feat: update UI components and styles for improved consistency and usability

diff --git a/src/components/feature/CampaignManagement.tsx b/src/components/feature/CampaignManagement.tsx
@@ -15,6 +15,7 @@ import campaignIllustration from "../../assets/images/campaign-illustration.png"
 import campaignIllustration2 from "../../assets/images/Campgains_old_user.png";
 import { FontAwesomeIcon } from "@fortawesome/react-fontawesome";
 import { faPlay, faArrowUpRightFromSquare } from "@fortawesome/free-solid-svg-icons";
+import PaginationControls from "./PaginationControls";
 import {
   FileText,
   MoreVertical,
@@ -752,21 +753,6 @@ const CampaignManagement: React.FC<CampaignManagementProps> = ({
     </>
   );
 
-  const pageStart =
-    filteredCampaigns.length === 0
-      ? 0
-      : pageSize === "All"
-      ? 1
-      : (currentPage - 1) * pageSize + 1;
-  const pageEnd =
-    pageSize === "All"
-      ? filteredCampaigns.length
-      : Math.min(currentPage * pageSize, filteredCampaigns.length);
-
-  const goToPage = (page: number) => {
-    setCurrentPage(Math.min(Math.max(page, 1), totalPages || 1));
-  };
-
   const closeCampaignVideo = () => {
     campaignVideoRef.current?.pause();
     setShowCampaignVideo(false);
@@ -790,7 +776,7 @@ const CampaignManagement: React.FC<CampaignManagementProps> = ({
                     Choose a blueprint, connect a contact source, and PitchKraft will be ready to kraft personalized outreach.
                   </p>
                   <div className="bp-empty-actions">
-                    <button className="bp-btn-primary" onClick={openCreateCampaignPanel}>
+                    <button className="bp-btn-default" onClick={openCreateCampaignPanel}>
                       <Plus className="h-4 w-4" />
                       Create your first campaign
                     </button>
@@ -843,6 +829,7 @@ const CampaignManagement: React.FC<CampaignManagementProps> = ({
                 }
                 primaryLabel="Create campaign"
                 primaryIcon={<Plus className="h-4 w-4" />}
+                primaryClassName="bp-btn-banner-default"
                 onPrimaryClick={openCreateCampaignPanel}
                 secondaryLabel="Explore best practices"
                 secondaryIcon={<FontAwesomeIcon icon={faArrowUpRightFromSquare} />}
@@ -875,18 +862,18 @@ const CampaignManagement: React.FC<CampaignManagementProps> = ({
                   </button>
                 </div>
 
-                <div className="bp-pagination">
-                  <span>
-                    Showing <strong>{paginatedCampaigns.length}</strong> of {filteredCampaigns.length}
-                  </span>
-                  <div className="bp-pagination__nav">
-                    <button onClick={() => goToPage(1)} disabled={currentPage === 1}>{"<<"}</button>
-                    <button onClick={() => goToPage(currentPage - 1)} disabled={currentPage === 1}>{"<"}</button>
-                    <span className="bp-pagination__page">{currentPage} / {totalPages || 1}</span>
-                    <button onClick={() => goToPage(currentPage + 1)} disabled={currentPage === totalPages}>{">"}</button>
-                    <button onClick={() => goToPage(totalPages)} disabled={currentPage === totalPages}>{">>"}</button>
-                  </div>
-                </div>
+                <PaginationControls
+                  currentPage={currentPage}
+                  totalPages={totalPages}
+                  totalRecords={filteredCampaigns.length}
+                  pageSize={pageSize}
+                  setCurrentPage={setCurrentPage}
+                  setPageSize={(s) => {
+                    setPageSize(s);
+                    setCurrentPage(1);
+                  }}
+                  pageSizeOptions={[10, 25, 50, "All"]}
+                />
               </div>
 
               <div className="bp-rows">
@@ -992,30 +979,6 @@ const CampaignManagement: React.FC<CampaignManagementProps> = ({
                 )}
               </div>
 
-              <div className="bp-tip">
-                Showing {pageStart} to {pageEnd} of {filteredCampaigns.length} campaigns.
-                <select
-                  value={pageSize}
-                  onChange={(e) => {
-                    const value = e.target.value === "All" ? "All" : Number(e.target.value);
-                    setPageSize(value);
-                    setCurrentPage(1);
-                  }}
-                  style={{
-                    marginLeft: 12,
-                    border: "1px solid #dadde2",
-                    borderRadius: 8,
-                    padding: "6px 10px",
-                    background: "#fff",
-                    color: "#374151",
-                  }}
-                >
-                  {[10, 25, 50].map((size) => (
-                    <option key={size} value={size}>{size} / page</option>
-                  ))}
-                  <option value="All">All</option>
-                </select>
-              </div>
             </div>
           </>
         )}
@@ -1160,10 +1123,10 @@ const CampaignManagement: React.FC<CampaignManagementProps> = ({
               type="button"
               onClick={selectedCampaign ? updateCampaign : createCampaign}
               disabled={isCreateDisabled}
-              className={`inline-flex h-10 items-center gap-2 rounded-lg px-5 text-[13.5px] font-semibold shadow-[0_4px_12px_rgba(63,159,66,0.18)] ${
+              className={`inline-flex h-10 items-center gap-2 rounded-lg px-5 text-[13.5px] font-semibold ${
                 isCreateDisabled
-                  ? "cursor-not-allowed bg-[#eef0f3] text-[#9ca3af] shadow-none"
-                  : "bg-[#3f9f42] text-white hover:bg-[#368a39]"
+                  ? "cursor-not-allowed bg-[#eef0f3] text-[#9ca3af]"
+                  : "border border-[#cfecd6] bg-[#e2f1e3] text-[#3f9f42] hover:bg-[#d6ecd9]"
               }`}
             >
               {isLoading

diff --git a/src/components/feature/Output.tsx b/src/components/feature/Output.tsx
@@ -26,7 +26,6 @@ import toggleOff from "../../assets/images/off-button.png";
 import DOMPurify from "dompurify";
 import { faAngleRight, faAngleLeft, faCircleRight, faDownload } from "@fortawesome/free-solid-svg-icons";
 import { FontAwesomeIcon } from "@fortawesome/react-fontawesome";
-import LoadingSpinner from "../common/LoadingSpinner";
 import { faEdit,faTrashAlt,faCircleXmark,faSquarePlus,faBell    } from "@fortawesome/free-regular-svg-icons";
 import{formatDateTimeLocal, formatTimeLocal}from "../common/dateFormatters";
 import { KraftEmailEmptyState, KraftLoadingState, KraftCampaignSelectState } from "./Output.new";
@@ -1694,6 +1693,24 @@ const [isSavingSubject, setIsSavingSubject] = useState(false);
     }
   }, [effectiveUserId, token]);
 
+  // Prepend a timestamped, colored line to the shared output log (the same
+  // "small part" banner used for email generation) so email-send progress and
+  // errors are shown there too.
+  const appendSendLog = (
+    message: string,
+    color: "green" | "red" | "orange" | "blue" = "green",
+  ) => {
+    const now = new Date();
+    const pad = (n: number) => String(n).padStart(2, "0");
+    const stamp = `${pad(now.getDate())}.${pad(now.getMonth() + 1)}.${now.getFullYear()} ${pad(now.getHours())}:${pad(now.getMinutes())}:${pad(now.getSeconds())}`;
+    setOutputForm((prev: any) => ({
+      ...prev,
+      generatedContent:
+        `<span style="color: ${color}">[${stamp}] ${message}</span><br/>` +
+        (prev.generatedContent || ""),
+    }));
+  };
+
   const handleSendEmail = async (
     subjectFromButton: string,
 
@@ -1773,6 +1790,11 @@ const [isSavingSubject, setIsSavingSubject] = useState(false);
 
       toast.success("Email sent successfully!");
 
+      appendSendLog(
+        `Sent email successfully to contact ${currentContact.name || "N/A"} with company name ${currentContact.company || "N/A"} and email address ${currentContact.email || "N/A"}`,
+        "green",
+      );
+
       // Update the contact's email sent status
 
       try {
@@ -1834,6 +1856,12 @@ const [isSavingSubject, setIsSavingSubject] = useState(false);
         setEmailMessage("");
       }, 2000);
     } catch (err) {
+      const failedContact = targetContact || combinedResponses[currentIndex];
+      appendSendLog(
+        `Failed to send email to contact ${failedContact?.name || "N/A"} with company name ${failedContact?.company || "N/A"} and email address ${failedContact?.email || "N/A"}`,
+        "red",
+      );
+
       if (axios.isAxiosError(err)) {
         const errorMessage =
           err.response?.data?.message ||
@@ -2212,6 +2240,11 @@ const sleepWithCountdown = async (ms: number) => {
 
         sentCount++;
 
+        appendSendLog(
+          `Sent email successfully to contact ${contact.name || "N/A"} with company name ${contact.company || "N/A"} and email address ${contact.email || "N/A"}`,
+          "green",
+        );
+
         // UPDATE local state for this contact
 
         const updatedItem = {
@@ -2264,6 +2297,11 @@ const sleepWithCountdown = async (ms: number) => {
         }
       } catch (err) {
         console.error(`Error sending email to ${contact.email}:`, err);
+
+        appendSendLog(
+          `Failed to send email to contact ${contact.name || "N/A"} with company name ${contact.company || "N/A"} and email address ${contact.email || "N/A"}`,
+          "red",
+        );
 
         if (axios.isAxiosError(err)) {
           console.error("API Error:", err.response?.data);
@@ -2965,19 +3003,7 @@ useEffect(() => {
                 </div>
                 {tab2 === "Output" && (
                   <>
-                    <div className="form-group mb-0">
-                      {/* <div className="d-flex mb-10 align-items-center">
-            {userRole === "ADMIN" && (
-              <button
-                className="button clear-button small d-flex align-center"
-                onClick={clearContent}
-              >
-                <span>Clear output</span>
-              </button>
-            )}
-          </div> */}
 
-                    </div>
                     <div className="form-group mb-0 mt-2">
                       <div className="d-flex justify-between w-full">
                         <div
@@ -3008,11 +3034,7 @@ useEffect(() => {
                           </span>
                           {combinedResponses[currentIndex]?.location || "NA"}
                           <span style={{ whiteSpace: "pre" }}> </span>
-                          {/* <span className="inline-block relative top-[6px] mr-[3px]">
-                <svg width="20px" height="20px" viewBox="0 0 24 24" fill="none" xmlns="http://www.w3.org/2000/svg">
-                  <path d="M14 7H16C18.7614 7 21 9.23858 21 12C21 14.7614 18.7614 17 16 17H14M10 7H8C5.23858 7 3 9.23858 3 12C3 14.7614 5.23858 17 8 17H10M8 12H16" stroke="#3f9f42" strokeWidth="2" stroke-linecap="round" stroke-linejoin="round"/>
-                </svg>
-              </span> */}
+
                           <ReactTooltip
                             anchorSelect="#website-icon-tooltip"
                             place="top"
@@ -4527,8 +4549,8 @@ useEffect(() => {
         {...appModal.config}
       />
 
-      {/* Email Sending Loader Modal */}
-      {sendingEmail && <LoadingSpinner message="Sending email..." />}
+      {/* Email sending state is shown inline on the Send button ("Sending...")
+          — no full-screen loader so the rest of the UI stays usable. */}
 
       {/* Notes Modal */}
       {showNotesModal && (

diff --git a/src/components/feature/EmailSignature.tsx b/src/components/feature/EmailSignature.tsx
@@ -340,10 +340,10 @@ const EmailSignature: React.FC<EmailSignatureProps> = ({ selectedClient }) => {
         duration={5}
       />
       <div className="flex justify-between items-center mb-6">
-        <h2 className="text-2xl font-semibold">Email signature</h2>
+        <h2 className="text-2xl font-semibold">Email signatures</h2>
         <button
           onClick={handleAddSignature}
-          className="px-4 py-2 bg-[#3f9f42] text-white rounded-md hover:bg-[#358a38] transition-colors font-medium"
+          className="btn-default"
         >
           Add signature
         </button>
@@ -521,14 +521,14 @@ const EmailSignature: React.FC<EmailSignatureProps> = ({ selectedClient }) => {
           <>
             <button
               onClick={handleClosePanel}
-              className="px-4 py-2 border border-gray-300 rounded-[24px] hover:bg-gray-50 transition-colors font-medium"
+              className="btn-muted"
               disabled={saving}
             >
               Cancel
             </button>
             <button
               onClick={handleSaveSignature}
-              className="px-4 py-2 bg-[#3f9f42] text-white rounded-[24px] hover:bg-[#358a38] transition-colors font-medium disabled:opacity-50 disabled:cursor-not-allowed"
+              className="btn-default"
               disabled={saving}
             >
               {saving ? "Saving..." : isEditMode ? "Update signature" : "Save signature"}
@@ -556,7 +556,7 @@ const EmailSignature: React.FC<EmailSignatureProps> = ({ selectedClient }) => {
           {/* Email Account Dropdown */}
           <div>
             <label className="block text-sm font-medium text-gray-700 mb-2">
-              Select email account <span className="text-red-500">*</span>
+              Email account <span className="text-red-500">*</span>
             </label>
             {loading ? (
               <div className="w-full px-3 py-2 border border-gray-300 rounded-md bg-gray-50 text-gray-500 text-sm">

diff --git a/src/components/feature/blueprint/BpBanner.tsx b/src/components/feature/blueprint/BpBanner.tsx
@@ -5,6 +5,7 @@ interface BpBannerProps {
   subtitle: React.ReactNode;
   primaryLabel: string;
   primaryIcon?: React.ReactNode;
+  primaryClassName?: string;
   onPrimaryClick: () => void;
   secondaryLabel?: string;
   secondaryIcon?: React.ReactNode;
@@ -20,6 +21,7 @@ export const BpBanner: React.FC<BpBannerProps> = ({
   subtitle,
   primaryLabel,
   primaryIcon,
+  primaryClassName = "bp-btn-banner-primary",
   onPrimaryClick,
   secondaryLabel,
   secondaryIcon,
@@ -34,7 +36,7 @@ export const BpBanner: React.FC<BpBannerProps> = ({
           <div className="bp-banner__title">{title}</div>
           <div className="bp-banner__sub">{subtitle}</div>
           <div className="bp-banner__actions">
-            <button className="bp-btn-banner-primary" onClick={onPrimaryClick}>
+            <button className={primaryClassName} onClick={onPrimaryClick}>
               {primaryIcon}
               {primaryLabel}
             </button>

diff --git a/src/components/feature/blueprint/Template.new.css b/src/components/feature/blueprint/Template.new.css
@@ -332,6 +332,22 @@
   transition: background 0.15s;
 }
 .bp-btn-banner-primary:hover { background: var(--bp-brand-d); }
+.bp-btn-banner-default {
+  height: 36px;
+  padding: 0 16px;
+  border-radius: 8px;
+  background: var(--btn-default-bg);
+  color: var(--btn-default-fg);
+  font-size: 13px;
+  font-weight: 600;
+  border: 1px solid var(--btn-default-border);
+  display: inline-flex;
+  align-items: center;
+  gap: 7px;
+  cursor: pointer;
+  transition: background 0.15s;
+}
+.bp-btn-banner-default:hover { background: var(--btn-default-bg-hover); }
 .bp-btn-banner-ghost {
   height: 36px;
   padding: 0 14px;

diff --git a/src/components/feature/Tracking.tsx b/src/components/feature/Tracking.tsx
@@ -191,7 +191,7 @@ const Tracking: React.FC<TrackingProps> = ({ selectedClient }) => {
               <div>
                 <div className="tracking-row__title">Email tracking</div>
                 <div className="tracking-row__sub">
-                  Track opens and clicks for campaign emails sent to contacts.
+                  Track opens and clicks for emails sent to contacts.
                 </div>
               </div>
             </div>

• [What you have to do]: Your answer should be the number of lines in the records that contain the word "align", with nothing added.

• [Problem solution]: 3